> Task description: Copy exactly every line below, from the first through the one that contains "Also changed, not shown: 1 other file.", and skip all pictures.

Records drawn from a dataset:
========

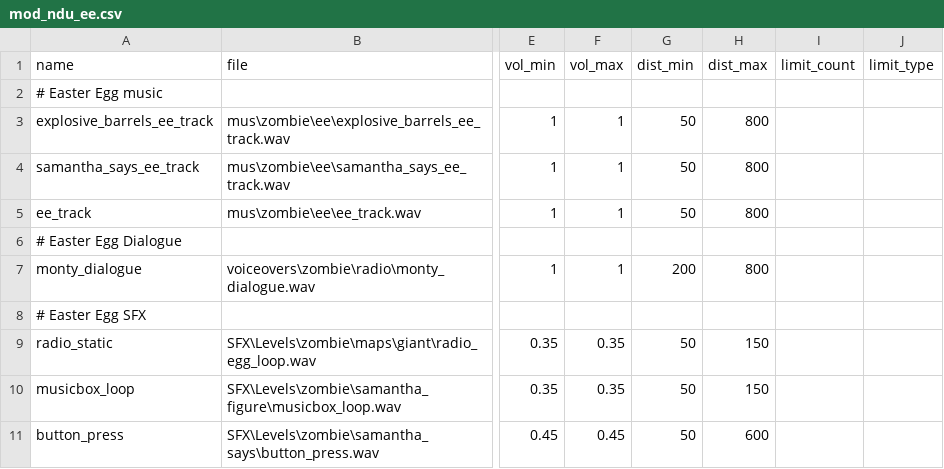
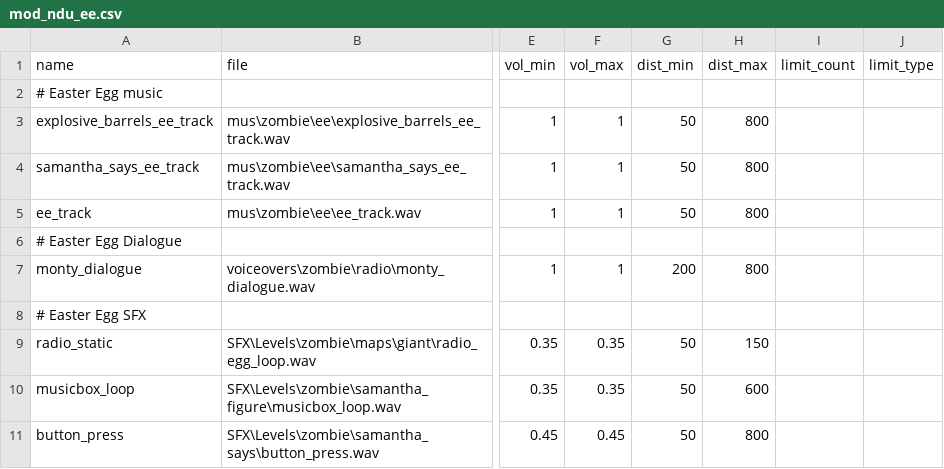
Before and after one commit to Keyware-Digital/NDU-Reloaded, a CSV file: soundaliases/mod_ndu_ee.csv, drawn as a sheet; only a part is shown, gaps mark what is left out; the diff names each change by its address in the sheet, - before the commit and + after, or states it on an @@ line.

Commit message:
Increased the distance that EE SFX can be heard at

```diff
--- a/soundaliases/mod_ndu_ee.csv
+++ b/soundaliases/mod_ndu_ee.csv
-H10 (dist_max): 150
+H10 (dist_max): 600
-H11 (dist_max): 600
+H11 (dist_max): 800
```
Also changed, not shown: 1 other file.
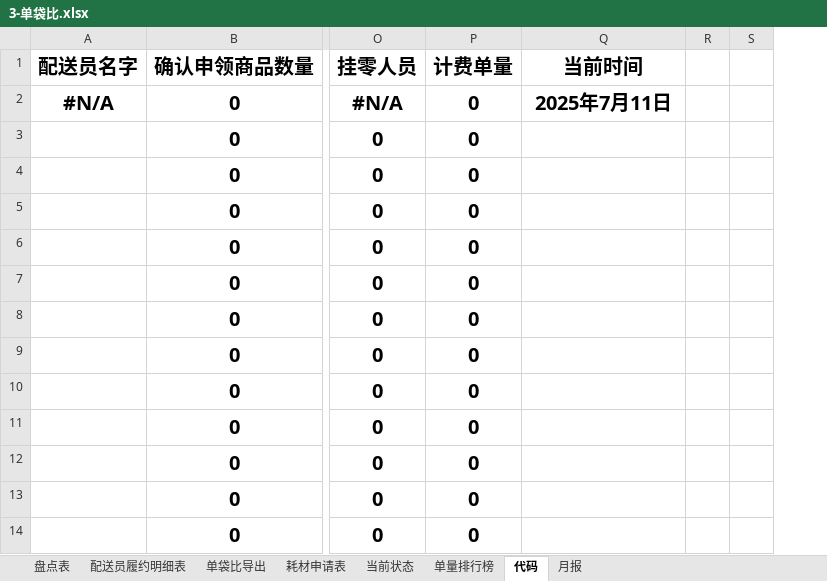
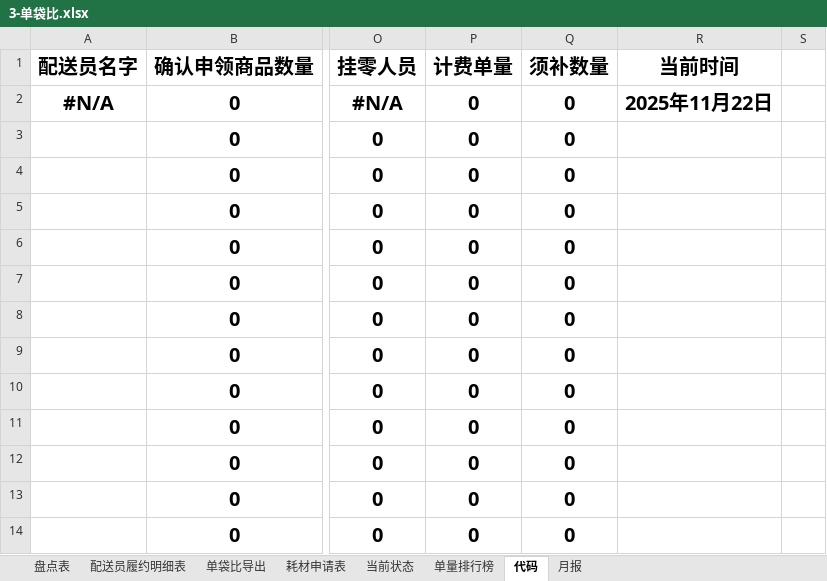
Before and after one commit to MuziShaoxing/muzishaoxing.github.io, an Excel workbook: hema/3-单袋比.xlsx, sheet 代码, drawn as a sheet; only a part is shown, gaps mark what is left out; values as stored, in another font and other column widths than the file's, no borders; removed rows and columns are numbered as before the commit, all else as after; the diff names each change by its address in the sheet, - before the commit and + after, or states it on an @@ line.

```diff
--- a/hema/3-单袋比.xlsx (sheet 代码)
+++ b/hema/3-单袋比.xlsx (sheet 代码)
+column Q (须补数量), rows 2-14: all 0
-column R, empty
-R2 (当前时间): 2025年7月11日
+R2 (当前时间): 2025年11月22日
```
Also changed, not shown: sheet 月报, sheet 盘点表, formulas that keep their value, 16 other files.
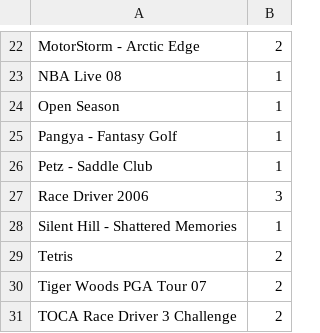
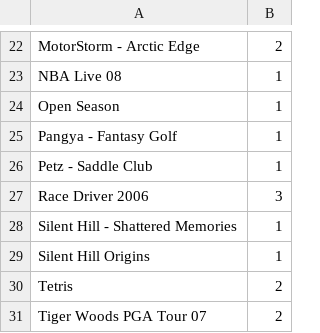
Before and after one commit to obrie/retrokit, a TSV file: config/systems/psp/emulators.tsv, drawn as a sheet; only a part is shown, gaps mark what is left out; the shorter side is filled out with more unchanged rows.

Commit message:
psp: Identify more games that don't perform well

```diff
--- a/config/systems/psp/emulators.tsv
+++ b/config/systems/psp/emulators.tsv
@@ -28,2 +28,3 @@ Race Driver 2006	3
 Silent Hill - Shattered Memories	1
+Silent Hill Origins	1
 Tetris	2
```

========

> Exercise response:
Before and after one commit to Keyware-Digital/NDU-Reloaded, a CSV file: soundaliases/mod_ndu_ee.csv, drawn as a sheet; only a part is shown, gaps mark what is left out; the diff names each change by its address in the sheet, - before the commit and + after, or states it on an @@ line.

Commit message:
Increased the distance that EE SFX can be heard at

```diff
--- a/soundaliases/mod_ndu_ee.csv
+++ b/soundaliases/mod_ndu_ee.csv
-H10 (dist_max): 150
+H10 (dist_max): 600
-H11 (dist_max): 600
+H11 (dist_max): 800
```
Also changed, not shown: 1 other file.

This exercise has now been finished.